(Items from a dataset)
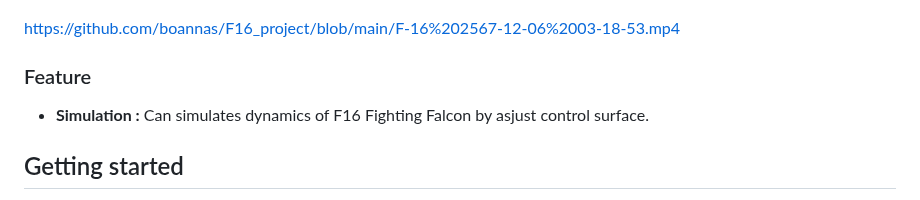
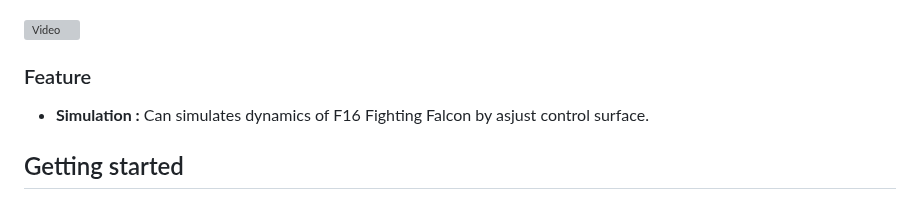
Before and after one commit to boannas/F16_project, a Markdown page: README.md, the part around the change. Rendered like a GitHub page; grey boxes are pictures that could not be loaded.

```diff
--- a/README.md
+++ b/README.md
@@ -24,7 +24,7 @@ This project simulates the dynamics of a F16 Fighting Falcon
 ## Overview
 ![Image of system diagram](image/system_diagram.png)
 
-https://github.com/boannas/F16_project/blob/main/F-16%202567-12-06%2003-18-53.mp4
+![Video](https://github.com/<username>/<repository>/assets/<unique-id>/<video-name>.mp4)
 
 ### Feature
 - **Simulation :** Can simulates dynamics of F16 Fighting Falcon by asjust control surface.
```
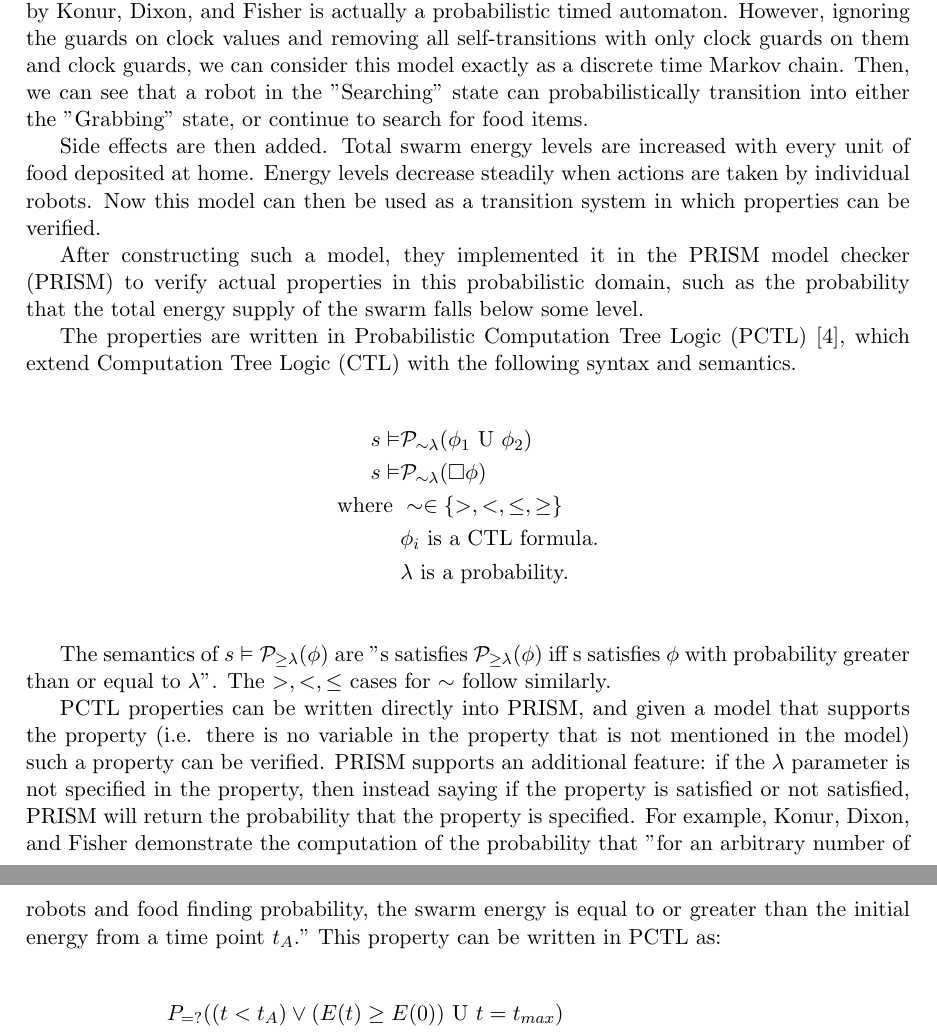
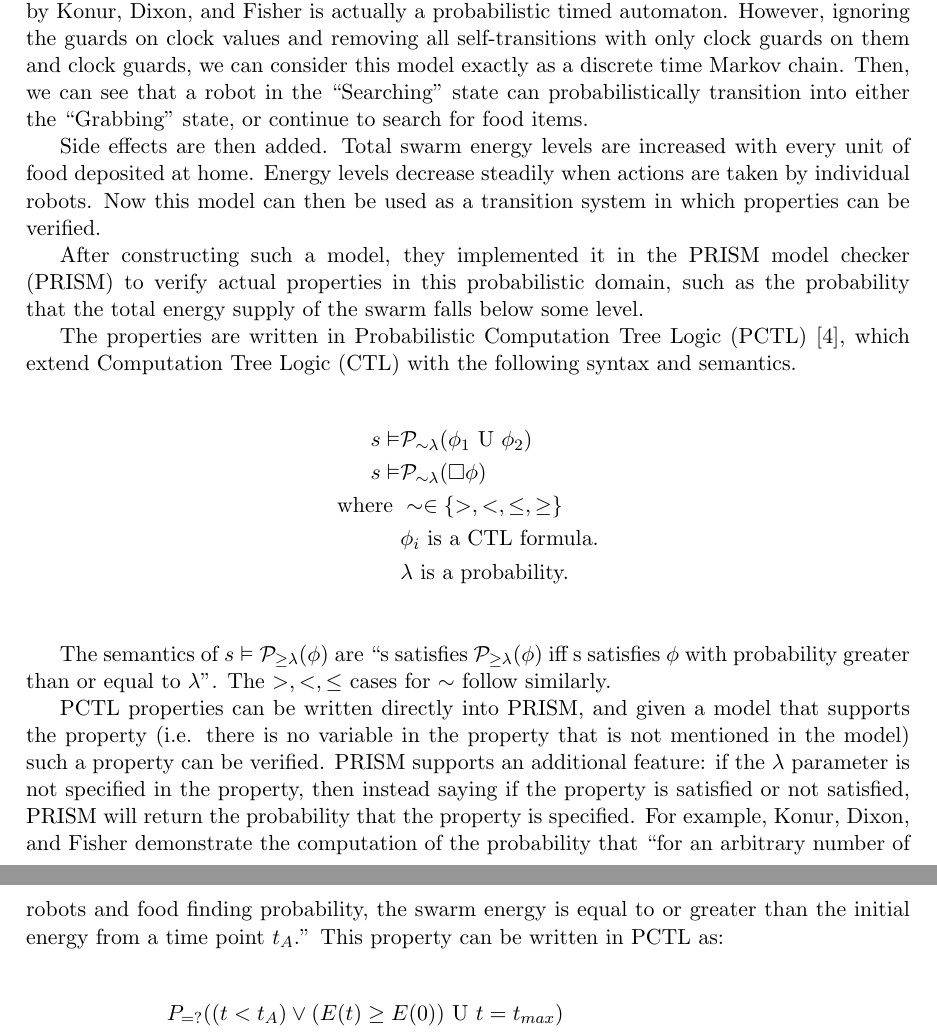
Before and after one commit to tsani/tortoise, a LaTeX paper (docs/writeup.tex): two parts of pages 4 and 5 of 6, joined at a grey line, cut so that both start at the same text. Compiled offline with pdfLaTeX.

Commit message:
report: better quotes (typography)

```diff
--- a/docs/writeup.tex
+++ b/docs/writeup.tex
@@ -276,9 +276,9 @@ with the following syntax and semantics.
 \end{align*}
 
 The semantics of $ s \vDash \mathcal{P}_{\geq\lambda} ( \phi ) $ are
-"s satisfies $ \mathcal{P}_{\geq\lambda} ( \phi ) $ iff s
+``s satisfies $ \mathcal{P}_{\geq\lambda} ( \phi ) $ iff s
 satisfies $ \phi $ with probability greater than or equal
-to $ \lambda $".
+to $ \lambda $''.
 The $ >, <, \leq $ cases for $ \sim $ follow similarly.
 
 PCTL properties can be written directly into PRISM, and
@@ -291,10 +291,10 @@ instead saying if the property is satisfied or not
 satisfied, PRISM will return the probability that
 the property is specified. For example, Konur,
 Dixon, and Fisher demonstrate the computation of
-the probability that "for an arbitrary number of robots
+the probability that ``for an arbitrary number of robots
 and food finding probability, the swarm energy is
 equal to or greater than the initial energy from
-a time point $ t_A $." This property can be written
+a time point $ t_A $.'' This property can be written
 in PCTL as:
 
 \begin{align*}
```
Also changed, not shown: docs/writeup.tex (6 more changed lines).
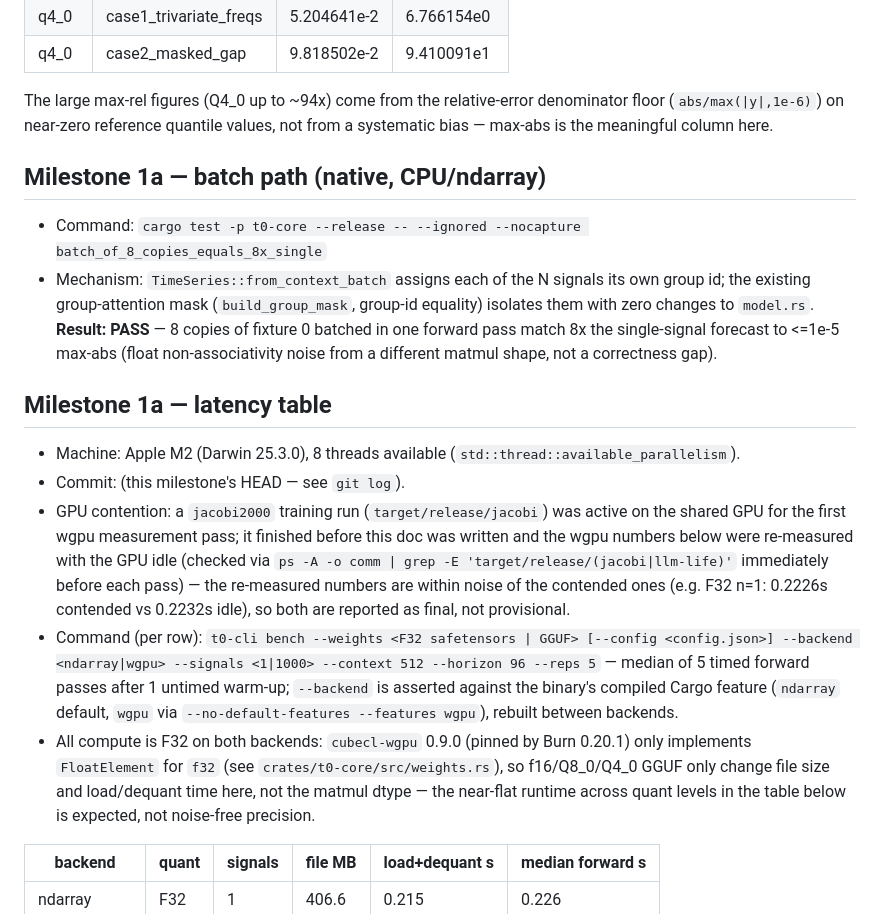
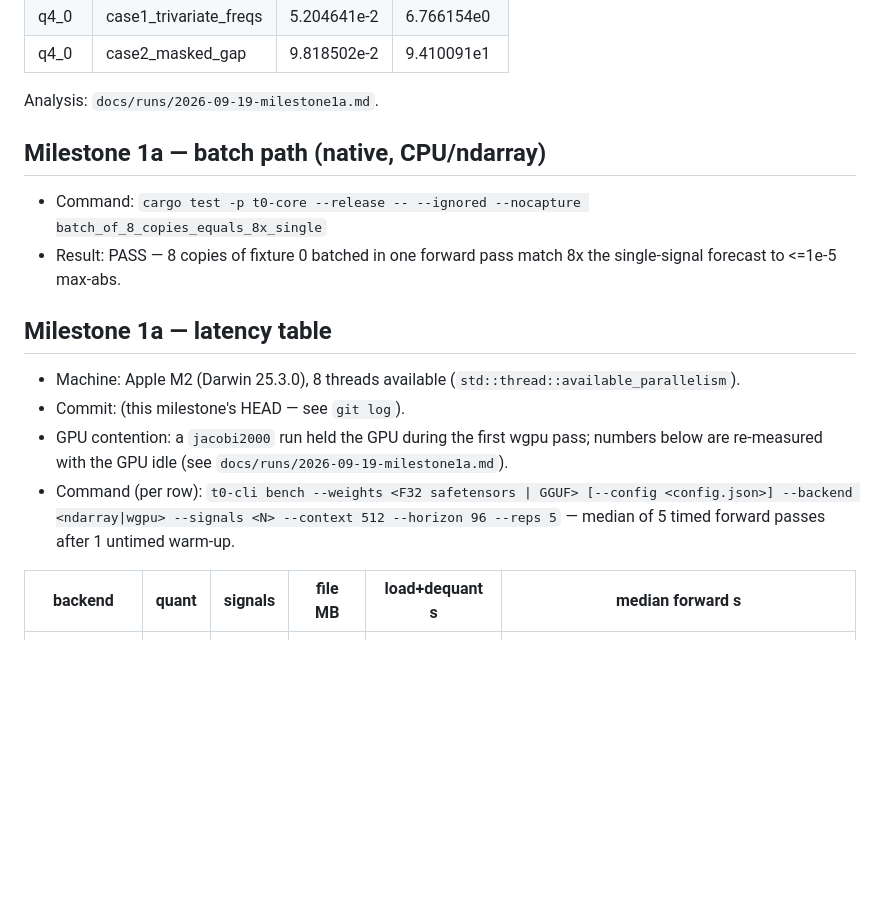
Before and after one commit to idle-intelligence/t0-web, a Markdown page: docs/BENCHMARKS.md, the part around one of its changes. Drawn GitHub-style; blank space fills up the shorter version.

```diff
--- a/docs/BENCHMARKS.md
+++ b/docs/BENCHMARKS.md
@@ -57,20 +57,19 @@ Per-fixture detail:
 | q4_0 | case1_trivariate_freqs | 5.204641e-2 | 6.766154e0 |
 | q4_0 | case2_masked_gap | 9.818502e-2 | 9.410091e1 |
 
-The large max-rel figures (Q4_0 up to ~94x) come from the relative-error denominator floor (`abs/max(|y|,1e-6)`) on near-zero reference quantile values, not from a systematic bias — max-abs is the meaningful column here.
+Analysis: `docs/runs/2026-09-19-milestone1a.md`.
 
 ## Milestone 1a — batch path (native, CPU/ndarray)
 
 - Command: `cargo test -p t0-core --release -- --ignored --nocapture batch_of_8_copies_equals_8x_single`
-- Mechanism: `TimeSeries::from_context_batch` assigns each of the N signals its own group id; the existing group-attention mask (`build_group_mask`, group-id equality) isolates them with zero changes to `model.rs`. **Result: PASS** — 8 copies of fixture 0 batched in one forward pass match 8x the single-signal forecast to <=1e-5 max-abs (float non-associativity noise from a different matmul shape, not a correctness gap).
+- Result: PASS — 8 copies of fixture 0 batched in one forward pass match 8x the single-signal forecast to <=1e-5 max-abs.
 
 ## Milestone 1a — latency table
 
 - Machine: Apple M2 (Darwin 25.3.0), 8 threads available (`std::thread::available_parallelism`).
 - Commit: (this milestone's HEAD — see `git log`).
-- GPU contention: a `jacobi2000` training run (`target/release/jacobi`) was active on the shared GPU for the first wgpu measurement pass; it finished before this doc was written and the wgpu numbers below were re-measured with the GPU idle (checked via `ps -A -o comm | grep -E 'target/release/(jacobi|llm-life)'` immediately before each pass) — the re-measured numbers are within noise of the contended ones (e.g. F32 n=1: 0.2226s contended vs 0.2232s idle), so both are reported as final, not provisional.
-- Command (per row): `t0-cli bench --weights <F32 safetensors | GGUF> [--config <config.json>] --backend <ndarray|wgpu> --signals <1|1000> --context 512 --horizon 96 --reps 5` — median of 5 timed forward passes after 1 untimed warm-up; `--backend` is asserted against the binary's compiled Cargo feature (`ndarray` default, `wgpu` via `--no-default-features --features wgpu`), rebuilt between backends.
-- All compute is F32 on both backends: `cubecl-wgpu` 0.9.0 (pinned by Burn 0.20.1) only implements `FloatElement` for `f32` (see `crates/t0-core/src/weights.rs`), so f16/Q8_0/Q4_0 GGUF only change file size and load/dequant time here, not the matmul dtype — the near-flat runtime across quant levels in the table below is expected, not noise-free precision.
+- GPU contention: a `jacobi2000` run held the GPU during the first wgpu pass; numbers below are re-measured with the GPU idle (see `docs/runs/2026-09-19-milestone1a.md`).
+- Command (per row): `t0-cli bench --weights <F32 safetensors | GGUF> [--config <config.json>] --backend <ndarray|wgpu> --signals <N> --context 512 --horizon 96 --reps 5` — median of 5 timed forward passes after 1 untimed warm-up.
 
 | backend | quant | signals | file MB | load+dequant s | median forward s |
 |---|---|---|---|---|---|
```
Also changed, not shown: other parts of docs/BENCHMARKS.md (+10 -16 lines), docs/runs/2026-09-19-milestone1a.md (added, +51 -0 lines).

TASK OBJECTIVE =
Give the entries again exactly, but skip every image.

EXERCISE RESULT =
Before and after one commit to boannas/F16_project, a Markdown page: README.md, the part around the change. Rendered like a GitHub page; grey boxes are pictures that could not be loaded.

```diff
--- a/README.md
+++ b/README.md
@@ -24,7 +24,7 @@ This project simulates the dynamics of a F16 Fighting Falcon
 ## Overview
 ![Image of system diagram](image/system_diagram.png)
 
-https://github.com/boannas/F16_project/blob/main/F-16%202567-12-06%2003-18-53.mp4
+![Video](https://github.com/<username>/<repository>/assets/<unique-id>/<video-name>.mp4)
 
 ### Feature
 - **Simulation :** Can simulates dynamics of F16 Fighting Falcon by asjust control surface.
```
Before and after one commit to tsani/tortoise, a LaTeX paper (docs/writeup.tex): two parts of pages 4 and 5 of 6, joined at a grey line, cut so that both start at the same text. Compiled offline with pdfLaTeX.

Commit message:
report: better quotes (typography)

```diff
--- a/docs/writeup.tex
+++ b/docs/writeup.tex
@@ -276,9 +276,9 @@ with the following syntax and semantics.
 \end{align*}
 
 The semantics of $ s \vDash \mathcal{P}_{\geq\lambda} ( \phi ) $ are
-"s satisfies $ \mathcal{P}_{\geq\lambda} ( \phi ) $ iff s
+``s satisfies $ \mathcal{P}_{\geq\lambda} ( \phi ) $ iff s
 satisfies $ \phi $ with probability greater than or equal
-to $ \lambda $".
+to $ \lambda $''.
 The $ >, <, \leq $ cases for $ \sim $ follow similarly.
 
 PCTL properties can be written directly into PRISM, and
@@ -291,10 +291,10 @@ instead saying if the property is satisfied or not
 satisfied, PRISM will return the probability that
 the property is specified. For example, Konur,
 Dixon, and Fisher demonstrate the computation of
-the probability that "for an arbitrary number of robots
+the probability that ``for an arbitrary number of robots
 and food finding probability, the swarm energy is
 equal to or greater than the initial energy from
-a time point $ t_A $." This property can be written
+a time point $ t_A $.'' This property can be written
 in PCTL as:
 
 \begin{align*}
```
Also changed, not shown: docs/writeup.tex (6 more changed lines).
Before and after one commit to idle-intelligence/t0-web, a Markdown page: docs/BENCHMARKS.md, the part around one of its changes. Drawn GitHub-style; blank space fills up the shorter version.

```diff
--- a/docs/BENCHMARKS.md
+++ b/docs/BENCHMARKS.md
@@ -57,20 +57,19 @@ Per-fixture detail:
 | q4_0 | case1_trivariate_freqs | 5.204641e-2 | 6.766154e0 |
 | q4_0 | case2_masked_gap | 9.818502e-2 | 9.410091e1 |
 
-The large max-rel figures (Q4_0 up to ~94x) come from the relative-error denominator floor (`abs/max(|y|,1e-6)`) on near-zero reference quantile values, not from a systematic bias — max-abs is the meaningful column here.
+Analysis: `docs/runs/2026-09-19-milestone1a.md`.
 
 ## Milestone 1a — batch path (native, CPU/ndarray)
 
 - Command: `cargo test -p t0-core --release -- --ignored --nocapture batch_of_8_copies_equals_8x_single`
-- Mechanism: `TimeSeries::from_context_batch` assigns each of the N signals its own group id; the existing group-attention mask (`build_group_mask`, group-id equality) isolates them with zero changes to `model.rs`. **Result: PASS** — 8 copies of fixture 0 batched in one forward pass match 8x the single-signal forecast to <=1e-5 max-abs (float non-associativity noise from a different matmul shape, not a correctness gap).
+- Result: PASS — 8 copies of fixture 0 batched in one forward pass match 8x the single-signal forecast to <=1e-5 max-abs.
 
 ## Milestone 1a — latency table
 
 - Machine: Apple M2 (Darwin 25.3.0), 8 threads available (`std::thread::available_parallelism`).
 - Commit: (this milestone's HEAD — see `git log`).
-- GPU contention: a `jacobi2000` training run (`target/release/jacobi`) was active on the shared GPU for the first wgpu measurement pass; it finished before this doc was written and the wgpu numbers below were re-measured with the GPU idle (checked via `ps -A -o comm | grep -E 'target/release/(jacobi|llm-life)'` immediately before each pass) — the re-measured numbers are within noise of the contended ones (e.g. F32 n=1: 0.2226s contended vs 0.2232s idle), so both are reported as final, not provisional.
-- Command (per row): `t0-cli bench --weights <F32 safetensors | GGUF> [--config <config.json>] --backend <ndarray|wgpu> --signals <1|1000> --context 512 --horizon 96 --reps 5` — median of 5 timed forward passes after 1 untimed warm-up; `--backend` is asserted against the binary's compiled Cargo feature (`ndarray` default, `wgpu` via `--no-default-features --features wgpu`), rebuilt between backends.
-- All compute is F32 on both backends: `cubecl-wgpu` 0.9.0 (pinned by Burn 0.20.1) only implements `FloatElement` for `f32` (see `crates/t0-core/src/weights.rs`), so f16/Q8_0/Q4_0 GGUF only change file size and load/dequant time here, not the matmul dtype — the near-flat runtime across quant levels in the table below is expected, not noise-free precision.
+- GPU contention: a `jacobi2000` run held the GPU during the first wgpu pass; numbers below are re-measured with the GPU idle (see `docs/runs/2026-09-19-milestone1a.md`).
+- Command (per row): `t0-cli bench --weights <F32 safetensors | GGUF> [--config <config.json>] --backend <ndarray|wgpu> --signals <N> --context 512 --horizon 96 --reps 5` — median of 5 timed forward passes after 1 untimed warm-up.
 
 | backend | quant | signals | file MB | load+dequant s | median forward s |
 |---|---|---|---|---|---|
```
Also changed, not shown: other parts of docs/BENCHMARKS.md (+10 -16 lines), docs/runs/2026-09-19-milestone1a.md (added, +51 -0 lines).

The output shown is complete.